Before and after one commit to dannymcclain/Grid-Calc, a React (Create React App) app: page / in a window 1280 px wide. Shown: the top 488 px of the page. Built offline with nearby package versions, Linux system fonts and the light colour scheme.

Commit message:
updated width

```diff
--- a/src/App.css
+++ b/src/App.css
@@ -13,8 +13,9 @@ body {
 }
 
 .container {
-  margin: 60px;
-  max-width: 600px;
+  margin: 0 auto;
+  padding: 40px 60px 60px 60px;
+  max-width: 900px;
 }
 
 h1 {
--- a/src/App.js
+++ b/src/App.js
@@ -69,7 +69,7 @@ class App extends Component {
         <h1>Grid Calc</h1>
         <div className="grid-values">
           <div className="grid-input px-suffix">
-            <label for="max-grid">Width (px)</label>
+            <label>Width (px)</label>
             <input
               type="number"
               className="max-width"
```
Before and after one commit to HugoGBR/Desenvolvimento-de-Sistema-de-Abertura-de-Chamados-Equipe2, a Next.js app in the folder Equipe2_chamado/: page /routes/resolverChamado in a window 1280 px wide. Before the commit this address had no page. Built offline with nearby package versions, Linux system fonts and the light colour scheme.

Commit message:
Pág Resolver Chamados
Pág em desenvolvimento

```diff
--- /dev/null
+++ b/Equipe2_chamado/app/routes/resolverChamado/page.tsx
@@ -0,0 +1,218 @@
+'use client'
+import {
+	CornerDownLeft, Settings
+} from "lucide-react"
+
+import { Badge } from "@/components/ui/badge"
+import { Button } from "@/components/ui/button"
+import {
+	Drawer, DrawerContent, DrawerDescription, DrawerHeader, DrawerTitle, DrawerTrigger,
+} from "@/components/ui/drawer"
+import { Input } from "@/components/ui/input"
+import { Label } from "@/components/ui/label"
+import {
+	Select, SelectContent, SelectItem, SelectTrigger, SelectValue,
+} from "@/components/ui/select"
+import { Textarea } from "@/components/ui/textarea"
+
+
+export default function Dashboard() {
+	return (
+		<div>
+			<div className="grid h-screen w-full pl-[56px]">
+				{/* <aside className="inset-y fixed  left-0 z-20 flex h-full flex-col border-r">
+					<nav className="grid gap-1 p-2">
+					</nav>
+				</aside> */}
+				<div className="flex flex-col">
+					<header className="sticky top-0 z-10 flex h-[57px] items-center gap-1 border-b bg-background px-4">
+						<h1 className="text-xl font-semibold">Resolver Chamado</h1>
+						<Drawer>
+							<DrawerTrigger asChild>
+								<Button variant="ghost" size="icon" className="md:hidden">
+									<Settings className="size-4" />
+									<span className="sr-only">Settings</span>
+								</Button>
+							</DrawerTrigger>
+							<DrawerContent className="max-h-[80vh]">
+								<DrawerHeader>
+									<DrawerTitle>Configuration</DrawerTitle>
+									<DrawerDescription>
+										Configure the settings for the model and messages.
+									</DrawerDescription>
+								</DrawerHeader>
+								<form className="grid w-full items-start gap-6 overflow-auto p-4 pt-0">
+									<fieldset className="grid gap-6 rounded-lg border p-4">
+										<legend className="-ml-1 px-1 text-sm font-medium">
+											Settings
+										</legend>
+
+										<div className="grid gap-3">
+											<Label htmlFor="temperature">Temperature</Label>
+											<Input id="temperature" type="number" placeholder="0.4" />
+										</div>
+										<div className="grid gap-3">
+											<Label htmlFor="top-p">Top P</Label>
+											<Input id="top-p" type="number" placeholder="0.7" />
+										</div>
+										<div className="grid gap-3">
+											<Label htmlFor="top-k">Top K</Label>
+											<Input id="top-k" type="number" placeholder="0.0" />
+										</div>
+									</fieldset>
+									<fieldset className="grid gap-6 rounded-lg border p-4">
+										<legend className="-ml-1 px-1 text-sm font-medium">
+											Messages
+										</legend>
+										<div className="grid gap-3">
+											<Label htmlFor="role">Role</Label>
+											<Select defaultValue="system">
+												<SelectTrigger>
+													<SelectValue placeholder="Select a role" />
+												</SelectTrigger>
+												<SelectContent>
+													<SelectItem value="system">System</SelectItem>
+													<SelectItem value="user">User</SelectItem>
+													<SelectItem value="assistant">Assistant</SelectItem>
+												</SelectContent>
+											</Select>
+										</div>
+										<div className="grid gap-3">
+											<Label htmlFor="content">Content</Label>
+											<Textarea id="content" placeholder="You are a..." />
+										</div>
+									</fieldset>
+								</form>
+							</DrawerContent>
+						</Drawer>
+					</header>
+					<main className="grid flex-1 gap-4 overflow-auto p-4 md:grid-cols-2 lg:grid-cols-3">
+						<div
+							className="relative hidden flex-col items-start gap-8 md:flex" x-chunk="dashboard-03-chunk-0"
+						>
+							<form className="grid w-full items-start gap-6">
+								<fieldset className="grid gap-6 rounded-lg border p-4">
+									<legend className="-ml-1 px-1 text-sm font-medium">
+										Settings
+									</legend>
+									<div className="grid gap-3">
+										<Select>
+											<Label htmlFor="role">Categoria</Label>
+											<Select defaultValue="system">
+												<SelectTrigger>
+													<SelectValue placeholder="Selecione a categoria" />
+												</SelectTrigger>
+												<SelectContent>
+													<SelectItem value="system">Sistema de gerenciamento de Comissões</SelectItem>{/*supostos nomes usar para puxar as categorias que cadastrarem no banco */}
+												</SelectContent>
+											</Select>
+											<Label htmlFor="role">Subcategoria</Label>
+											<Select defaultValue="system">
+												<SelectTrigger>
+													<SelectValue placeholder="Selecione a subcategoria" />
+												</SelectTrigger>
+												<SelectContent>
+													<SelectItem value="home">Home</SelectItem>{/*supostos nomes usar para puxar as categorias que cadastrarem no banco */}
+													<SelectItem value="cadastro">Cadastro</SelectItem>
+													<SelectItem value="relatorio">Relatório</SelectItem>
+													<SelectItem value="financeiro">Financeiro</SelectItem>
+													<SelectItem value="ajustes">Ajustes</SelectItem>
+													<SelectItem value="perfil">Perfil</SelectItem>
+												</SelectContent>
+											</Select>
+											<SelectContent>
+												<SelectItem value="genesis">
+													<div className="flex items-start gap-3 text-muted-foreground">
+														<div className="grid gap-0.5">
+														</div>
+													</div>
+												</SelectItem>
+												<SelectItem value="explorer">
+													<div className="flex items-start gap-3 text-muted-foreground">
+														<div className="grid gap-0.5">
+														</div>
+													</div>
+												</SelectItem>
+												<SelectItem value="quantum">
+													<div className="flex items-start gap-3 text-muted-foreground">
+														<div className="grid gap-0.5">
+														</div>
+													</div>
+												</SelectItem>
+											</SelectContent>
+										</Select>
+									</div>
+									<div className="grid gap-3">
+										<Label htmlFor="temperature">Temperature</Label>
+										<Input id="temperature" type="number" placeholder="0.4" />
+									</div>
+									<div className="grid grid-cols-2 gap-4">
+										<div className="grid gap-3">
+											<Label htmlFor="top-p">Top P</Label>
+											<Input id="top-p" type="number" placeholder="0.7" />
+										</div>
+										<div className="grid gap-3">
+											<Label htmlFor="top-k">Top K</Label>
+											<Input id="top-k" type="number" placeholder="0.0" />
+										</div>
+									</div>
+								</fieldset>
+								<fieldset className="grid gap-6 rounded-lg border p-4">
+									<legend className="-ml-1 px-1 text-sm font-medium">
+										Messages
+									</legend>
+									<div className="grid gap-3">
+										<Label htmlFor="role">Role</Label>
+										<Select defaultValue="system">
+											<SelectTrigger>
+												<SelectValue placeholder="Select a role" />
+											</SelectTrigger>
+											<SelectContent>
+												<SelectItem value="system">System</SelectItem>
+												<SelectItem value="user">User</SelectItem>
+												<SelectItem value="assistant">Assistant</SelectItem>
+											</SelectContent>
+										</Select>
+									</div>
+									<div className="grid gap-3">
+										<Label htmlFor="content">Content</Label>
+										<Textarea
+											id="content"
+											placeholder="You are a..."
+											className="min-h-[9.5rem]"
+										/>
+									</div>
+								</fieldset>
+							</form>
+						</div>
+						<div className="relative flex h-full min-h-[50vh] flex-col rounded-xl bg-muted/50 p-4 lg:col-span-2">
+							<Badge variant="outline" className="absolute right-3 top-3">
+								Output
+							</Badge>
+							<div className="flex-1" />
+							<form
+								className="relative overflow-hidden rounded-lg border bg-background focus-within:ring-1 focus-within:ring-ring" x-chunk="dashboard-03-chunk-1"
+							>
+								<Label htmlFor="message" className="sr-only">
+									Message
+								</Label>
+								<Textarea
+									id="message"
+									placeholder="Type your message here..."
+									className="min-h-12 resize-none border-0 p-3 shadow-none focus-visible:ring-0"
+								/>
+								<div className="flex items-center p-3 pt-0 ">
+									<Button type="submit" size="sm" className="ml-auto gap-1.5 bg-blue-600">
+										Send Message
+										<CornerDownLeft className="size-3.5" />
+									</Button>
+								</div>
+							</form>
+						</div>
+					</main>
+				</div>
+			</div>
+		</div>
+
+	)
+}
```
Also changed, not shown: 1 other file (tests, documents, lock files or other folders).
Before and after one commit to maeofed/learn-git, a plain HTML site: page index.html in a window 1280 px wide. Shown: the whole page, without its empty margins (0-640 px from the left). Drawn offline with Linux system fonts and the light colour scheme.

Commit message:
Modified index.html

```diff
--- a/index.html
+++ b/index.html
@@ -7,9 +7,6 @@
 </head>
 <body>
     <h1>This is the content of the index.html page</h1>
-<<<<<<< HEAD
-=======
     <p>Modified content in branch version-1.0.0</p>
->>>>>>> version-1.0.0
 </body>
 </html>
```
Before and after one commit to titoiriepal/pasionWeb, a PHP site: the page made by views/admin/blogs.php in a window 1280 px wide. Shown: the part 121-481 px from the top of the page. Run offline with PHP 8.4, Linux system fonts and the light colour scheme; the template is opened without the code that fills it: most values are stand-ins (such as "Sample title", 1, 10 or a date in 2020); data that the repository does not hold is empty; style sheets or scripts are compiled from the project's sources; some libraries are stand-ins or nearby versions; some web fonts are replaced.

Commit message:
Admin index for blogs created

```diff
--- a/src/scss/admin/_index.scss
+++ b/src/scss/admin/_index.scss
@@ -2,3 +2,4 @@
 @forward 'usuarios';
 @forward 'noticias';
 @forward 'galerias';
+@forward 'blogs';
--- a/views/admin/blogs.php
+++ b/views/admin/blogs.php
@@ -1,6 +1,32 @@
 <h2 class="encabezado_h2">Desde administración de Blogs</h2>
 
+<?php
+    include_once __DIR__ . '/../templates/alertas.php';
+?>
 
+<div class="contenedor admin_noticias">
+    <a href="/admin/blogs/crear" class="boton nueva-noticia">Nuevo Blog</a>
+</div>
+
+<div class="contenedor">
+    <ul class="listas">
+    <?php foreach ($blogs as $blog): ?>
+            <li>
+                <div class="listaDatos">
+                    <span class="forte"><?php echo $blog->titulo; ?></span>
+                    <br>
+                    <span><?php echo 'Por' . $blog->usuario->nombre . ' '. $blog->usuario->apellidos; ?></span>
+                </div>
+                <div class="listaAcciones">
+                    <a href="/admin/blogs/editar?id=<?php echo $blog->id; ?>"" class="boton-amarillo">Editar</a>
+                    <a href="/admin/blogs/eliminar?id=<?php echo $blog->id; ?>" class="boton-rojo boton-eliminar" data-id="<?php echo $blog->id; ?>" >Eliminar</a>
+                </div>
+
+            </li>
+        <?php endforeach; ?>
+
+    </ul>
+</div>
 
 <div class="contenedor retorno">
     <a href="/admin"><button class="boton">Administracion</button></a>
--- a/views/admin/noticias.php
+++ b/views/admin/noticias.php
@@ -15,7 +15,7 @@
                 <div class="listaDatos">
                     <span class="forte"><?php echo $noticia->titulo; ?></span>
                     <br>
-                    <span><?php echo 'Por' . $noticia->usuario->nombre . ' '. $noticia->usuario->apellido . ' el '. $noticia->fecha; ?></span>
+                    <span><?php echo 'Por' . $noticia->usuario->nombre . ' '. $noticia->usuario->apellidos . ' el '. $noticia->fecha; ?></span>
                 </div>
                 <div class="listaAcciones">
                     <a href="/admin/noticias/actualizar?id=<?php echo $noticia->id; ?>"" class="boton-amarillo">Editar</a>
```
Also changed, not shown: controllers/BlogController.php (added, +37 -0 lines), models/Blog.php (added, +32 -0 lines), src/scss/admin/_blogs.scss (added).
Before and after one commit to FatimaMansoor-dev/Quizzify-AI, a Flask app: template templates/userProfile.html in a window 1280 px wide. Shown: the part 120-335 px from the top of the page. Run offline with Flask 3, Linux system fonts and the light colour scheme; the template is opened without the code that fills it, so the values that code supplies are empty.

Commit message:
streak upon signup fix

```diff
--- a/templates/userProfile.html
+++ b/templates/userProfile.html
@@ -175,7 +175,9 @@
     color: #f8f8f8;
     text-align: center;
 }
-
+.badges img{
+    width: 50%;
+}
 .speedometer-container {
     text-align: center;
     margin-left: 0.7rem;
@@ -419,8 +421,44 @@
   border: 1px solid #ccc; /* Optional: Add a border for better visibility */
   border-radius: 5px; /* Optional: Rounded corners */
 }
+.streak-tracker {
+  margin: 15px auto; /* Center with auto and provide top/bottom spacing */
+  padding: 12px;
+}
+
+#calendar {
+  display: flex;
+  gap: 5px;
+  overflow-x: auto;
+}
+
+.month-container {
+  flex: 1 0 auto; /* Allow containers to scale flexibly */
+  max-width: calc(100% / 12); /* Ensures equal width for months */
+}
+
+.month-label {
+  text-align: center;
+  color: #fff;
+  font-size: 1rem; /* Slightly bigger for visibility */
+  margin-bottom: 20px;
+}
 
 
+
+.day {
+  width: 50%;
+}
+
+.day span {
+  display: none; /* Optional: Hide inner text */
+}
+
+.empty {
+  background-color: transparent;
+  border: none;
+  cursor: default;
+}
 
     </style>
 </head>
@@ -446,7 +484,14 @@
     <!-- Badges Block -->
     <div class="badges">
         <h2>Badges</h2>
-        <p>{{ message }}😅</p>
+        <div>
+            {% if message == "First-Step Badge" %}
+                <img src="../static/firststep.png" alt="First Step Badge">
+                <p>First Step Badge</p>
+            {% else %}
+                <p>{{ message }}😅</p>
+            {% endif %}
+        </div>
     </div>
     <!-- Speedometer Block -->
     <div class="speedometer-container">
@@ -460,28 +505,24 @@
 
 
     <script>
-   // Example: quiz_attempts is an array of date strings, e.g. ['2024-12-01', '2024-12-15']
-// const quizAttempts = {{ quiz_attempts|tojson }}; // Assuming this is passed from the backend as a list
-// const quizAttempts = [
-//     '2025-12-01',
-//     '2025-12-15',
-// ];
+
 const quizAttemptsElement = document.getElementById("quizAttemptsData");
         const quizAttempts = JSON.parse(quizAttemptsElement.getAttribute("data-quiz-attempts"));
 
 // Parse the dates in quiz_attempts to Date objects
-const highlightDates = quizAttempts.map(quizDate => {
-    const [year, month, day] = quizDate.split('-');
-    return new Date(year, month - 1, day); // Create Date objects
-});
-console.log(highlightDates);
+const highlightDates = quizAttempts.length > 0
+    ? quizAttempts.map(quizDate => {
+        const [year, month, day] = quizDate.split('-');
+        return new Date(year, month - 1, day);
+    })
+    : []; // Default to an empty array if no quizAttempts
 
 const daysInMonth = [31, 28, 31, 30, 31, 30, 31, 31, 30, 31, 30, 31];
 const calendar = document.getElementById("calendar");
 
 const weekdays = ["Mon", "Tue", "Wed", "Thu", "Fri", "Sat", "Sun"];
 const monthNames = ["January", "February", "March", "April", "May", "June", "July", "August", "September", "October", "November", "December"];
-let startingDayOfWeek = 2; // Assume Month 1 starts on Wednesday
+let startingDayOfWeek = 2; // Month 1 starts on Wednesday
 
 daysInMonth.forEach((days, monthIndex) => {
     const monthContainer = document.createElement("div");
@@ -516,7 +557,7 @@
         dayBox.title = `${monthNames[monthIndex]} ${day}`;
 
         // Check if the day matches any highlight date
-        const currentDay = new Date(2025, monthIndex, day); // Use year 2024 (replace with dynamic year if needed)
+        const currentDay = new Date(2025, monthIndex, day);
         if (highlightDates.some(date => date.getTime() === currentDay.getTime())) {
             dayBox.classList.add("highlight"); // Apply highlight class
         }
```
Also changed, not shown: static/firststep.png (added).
============
Activity
A single number is required: the count of lines in the entries that include the word "form".

Solution to the exercise
6